May 18, 2008, 08:17 AM
deleted double-post sorry, folks, can't ever do things 'right' the first time. :)
May 18, 2008, 08:18 AM
Well-documented on this topic, if you like to use the "search" function. But I'll say the following, anyway, in the spirit of continuing the generosity of posters/moderators on this site, in general, and in the revolver/strategy/tactics sub-forums, in particular.

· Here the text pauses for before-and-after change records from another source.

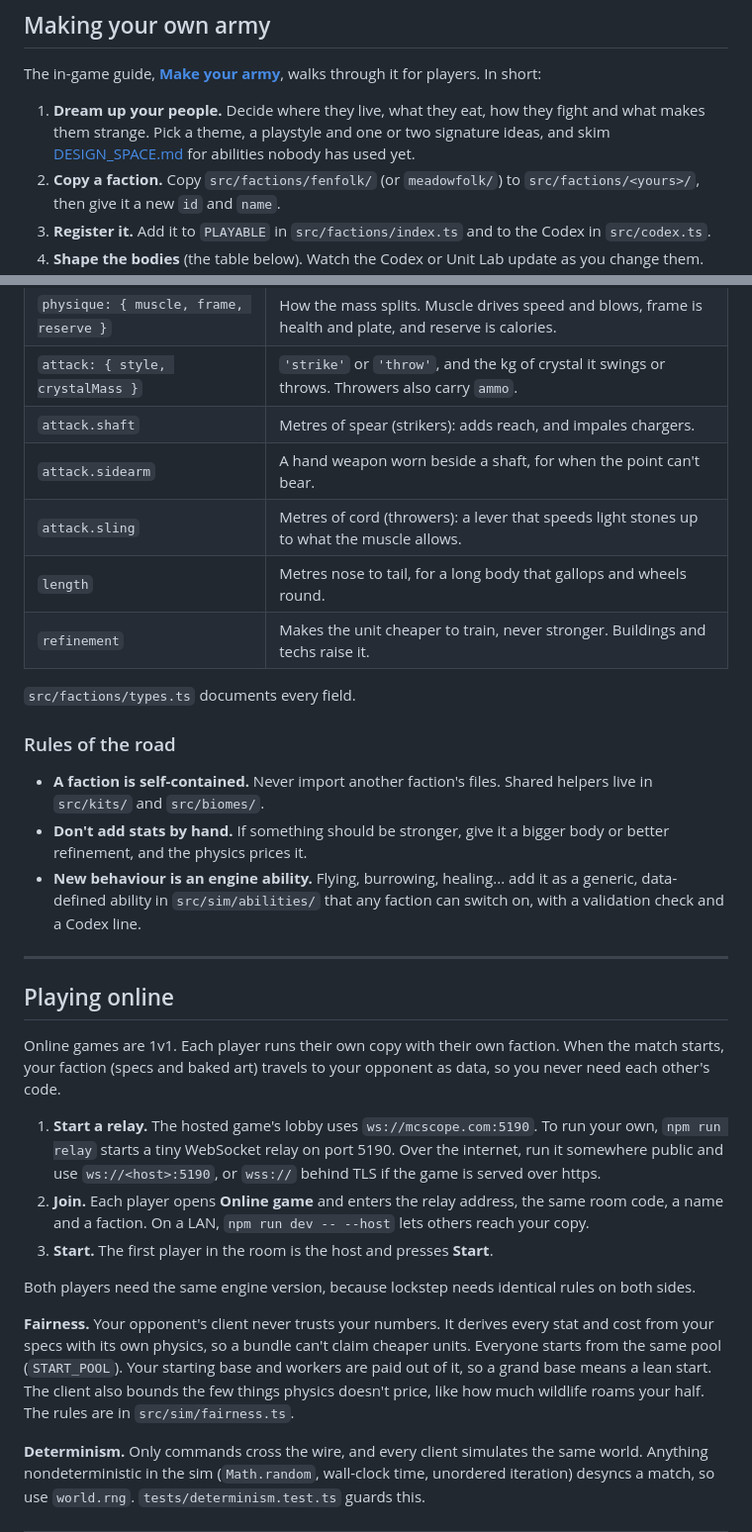
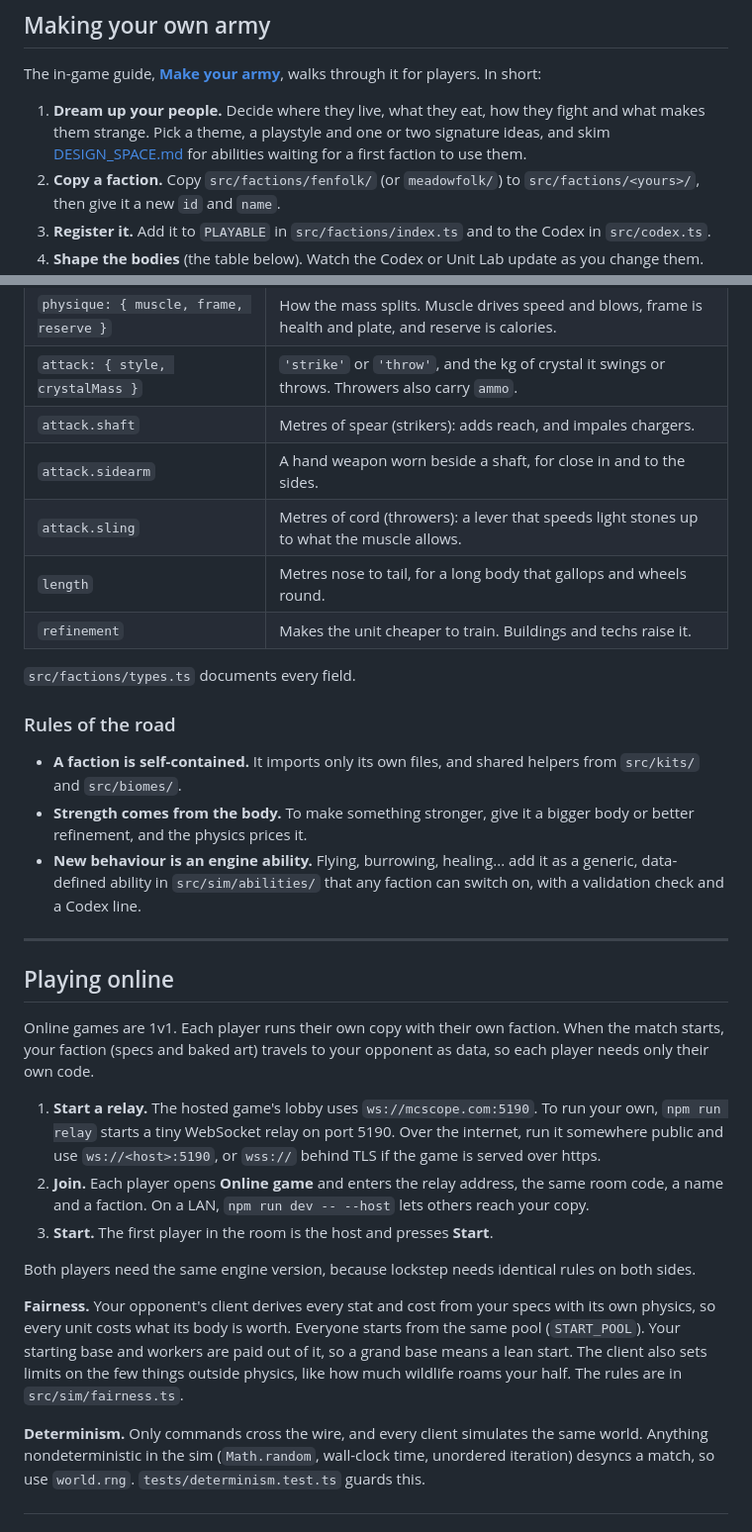
Before and after one commit to mcscope/Vibecraft, a Markdown page: README.md, 2 parts joined by grey strips. Shown at 99% size. GitHub-like rendering.

Commit message:
README: say what things do rather than what they don't
Co-Authored-By: Claude Opus 5.5 <noreply@anthropic.com>

```diff
--- a/README.md
+++ b/README.md
@@ -76,7 +76,7 @@ Play in the browser at **[mcscope.com/game/vibecraft](http://mcscope.com/game/vi
 
 The in-game guide, **[Make your army](http://mcscope.com/game/vibecraft/make.html)**, walks through it for players. In short:
 
-1. **Dream up your people.** Decide where they live, what they eat, how they fight and what makes them strange. Pick a theme, a playstyle and one or two signature ideas, and skim [DESIGN_SPACE.md](DESIGN_SPACE.md) for abilities nobody has used yet.
+1. **Dream up your people.** Decide where they live, what they eat, how they fight and what makes them strange. Pick a theme, a playstyle and one or two signature ideas, and skim [DESIGN_SPACE.md](DESIGN_SPACE.md) for abilities waiting for a first faction to use them.
 2. **Copy a faction.** Copy `src/factions/fenfolk/` (or `meadowfolk/`) to `src/factions/<yours>/`, then give it a new `id` and `name`.
 3. **Register it.** Add it to `PLAYABLE` in `src/factions/index.ts` and to the Codex in `src/codex.ts`.
 4. **Shape the bodies** (the table below). Watch the Codex or Unit Lab update as you change them.
@@ -92,23 +92,23 @@ The in-game guide, **[Make your army](http://mcscope.com/game/vibecraft/make.htm
 | `physique: { muscle, frame, reserve }` | How the mass splits. Muscle drives speed and blows, frame is health and plate, and reserve is calories. |
 | `attack: { style, crystalMass }` | `'strike'` or `'throw'`, and the kg of crystal it swings or throws. Throwers also carry `ammo`. |
 | `attack.shaft` | Metres of spear (strikers): adds reach, and impales chargers. |
-| `attack.sidearm` | A hand weapon worn beside a shaft, for when the point can't bear. |
+| `attack.sidearm` | A hand weapon worn beside a shaft, for close in and to the sides. |
 | `attack.sling` | Metres of cord (throwers): a lever that speeds light stones up to what the muscle allows. |
 | `length` | Metres nose to tail, for a long body that gallops and wheels round. |
-| `refinement` | Makes the unit cheaper to train, never stronger. Buildings and techs raise it. |
+| `refinement` | Makes the unit cheaper to train. Buildings and techs raise it. |
 
 `src/factions/types.ts` documents every field.
 
 ### Rules of the road
-- **A faction is self-contained.** Never import another faction's files. Shared helpers live in `src/kits/` and `src/biomes/`.
-- **Don't add stats by hand.** If something should be stronger, give it a bigger body or better refinement, and the physics prices it.
+- **A faction is self-contained.** It imports only its own files, and shared helpers from `src/kits/` and `src/biomes/`.
+- **Strength comes from the body.** To make something stronger, give it a bigger body or better refinement, and the physics prices it.
 - **New behaviour is an engine ability.** Flying, burrowing, healing... add it as a generic, data-defined ability in `src/sim/abilities/` that any faction can switch on, with a validation check and a Codex line.
 
 ---
 
 ## Playing online
 
-Online games are 1v1. Each player runs their own copy with their own faction. When the match starts, your faction (specs and baked art) travels to your opponent as data, so you never need each other's code.
+Online games are 1v1. Each player runs their own copy with their own faction. When the match starts, your faction (specs and baked art) travels to your opponent as data, so each player needs only their own code.
 
 1. **Start a relay.** The hosted game's lobby uses `ws://mcscope.com:5190`. To run your own, `npm run relay` starts a tiny WebSocket relay on port 5190. Over the internet, run it somewhere public and use `ws://<host>:5190`, or `wss://` behind TLS if the game is served over https.
 2. **Join.** Each player opens **Online game** and enters the relay address, the same room code, a name and a faction. On a LAN, `npm run dev -- --host` lets others reach your copy.
@@ -116,7 +116,7 @@ Online games are 1v1. Each player runs their own copy with their own faction. Wh
 
 Both players need the same engine version, because lockstep needs identical rules on both sides.
 
-**Fairness.** Your opponent's client never trusts your numbers. It derives every stat and cost from your specs with its own physics, so a bundle can't claim cheaper units. Everyone starts from the same pool (`START_POOL`). Your starting base and workers are paid out of it, so a grand base means a lean start. The client also bounds the few things physics doesn't price, like how much wildlife roams your half. The rules are in `src/sim/fairness.ts`.
+**Fairness.** Your opponent's client derives every stat and cost from your specs with its own physics, so every unit costs what its body is worth. Everyone starts from the same pool (`START_POOL`). Your starting base and workers are paid out of it, so a grand base means a lean start. The client also sets limits on the few things outside physics, like how much wildlife roams your half. The rules are in `src/sim/fairness.ts`.
 
 **Determinism.** Only commands cross the wire, and every client simulates the same world. Anything nondeterministic in the sim (`Math.random`, wall-clock time, unordered iteration) desyncs a match, so use `world.rng`. `tests/determinism.test.ts` guards this.
 
```
Also changed, not shown: other parts of README.md (+4 -4 lines).
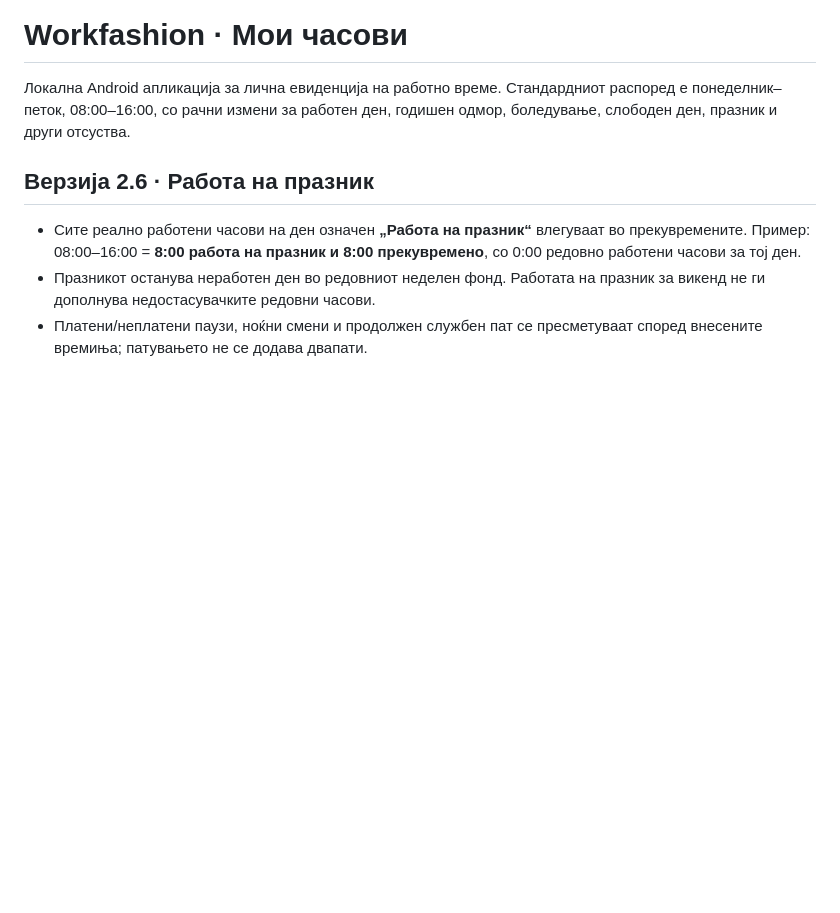
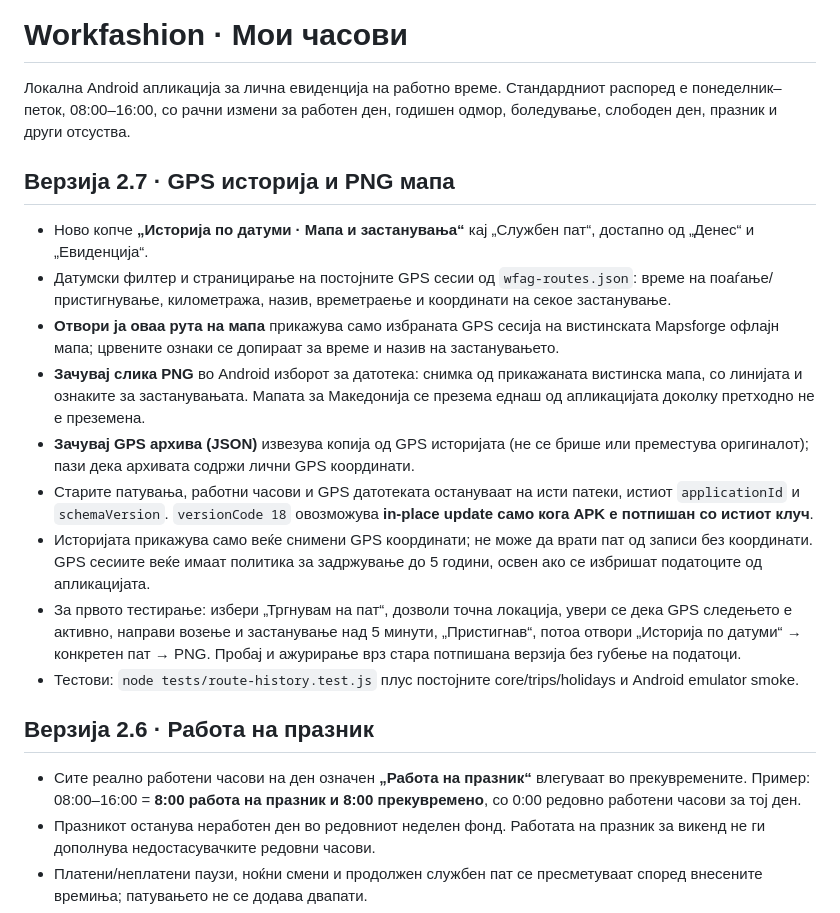
Before and after one commit to danielgavriloski-glitch/WF-Label-Scanner, a Markdown page: README.md, the part around the change. Rendered like a GitHub page; blank space fills up the shorter version.

Commit message:
WFAG: document route history/map export and update-preservation test plan

```diff
--- a/README.md
+++ b/README.md
@@ -1,6 +1,18 @@
 # Workfashion · Мои часови
 
 Локална Android апликација за лична евиденција на работно време. Стандардниот распоред е понеделник–петок, 08:00–16:00, со рачни измени за работен ден, годишен одмор, боледување, слободен ден, празник и други отсуства.
+
+## Верзија 2.7 · GPS историја и PNG мапа
+
+- Ново копче **„Историја по датуми · Мапа и застанувања“** кај „Службен пат“, достапно од „Денес“ и „Евиденција“.
+- Датумски филтер и страницирање на постојните GPS сесии од `wfag-routes.json`: време на поаѓање/пристигнување, километража, назив, времетраење и координати на секое застанување.
+- **Отвори ја оваа рута на мапа** прикажува само избраната GPS сесија на вистинската Mapsforge офлајн мапа; црвените ознаки се допираат за време и назив на застанувањето.
+- **Зачувај слика PNG** во Android изборот за датотека: снимка од прикажаната вистинска мапа, со линијата и ознаките за застанувањата. Мапата за Македонија се презема еднаш од апликацијата доколку претходно не е преземена.
+- **Зачувај GPS архива (JSON)** извезува копија од GPS историјата (не се брише или преместува оригиналот); пази дека архивата содржи лични GPS координати.
+- Старите патувања, работни часови и GPS датотеката остануваат на исти патеки, истиот `applicationId` и `schemaVersion`. `versionCode 18` овозможува **in-place update само кога APK е потпишан со истиот клуч**.
+- Историјата прикажува само веќе снимени GPS координати; не може да врати пат од записи без координати. GPS сесиите веќе имаат политика за задржување до 5 години, освен ако се избришат податоците од апликацијата.
+- За првото тестирање: избери „Тргнувам на пат“, дозволи точна локација, увери се дека GPS следењето е активно, направи возење и застанување над 5 минути, „Пристигнав“, потоа отвори „Историја по датуми“ → конкретен пат → PNG. Пробај и ажурирање врз стара потпишана верзија без губење на податоци.
+- Тестови: `node tests/route-history.test.js` плус постојните core/trips/holidays и Android emulator smoke.
 
 ## Верзија 2.6 · Работа на празник
 
```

The "defender" series (lg-105, for Smith-Js) is hard polymer, lacks coverage over the backstrap, and is without a master on/off switch. The 405's are polymer and rubber, have a recoil-reducing air-pocket that covers the backstrap, and have a master on/off switch. (The latter distinction is less important, CR 2032 batteries are cheap and plentiful, in 'always on' mode, they last at least a few months!) The 105's are insignificantly lighter in weight, and free of snag-potential, but in an airweight, very snappy; The recoil is fully-absorbed by the meat of the hand between the thumb and index finger, particularly in +p's, and particularly if you ride the grip high. the j-frame recoil drives directly back through that exposed strap. Combined with the light weight of the gun, it might get painful for extended range practice, and you may not end up taking advantage of the full benefits of the j-frame snub platform. I don't mind the 105's in an all-steel (heavier) snub, though.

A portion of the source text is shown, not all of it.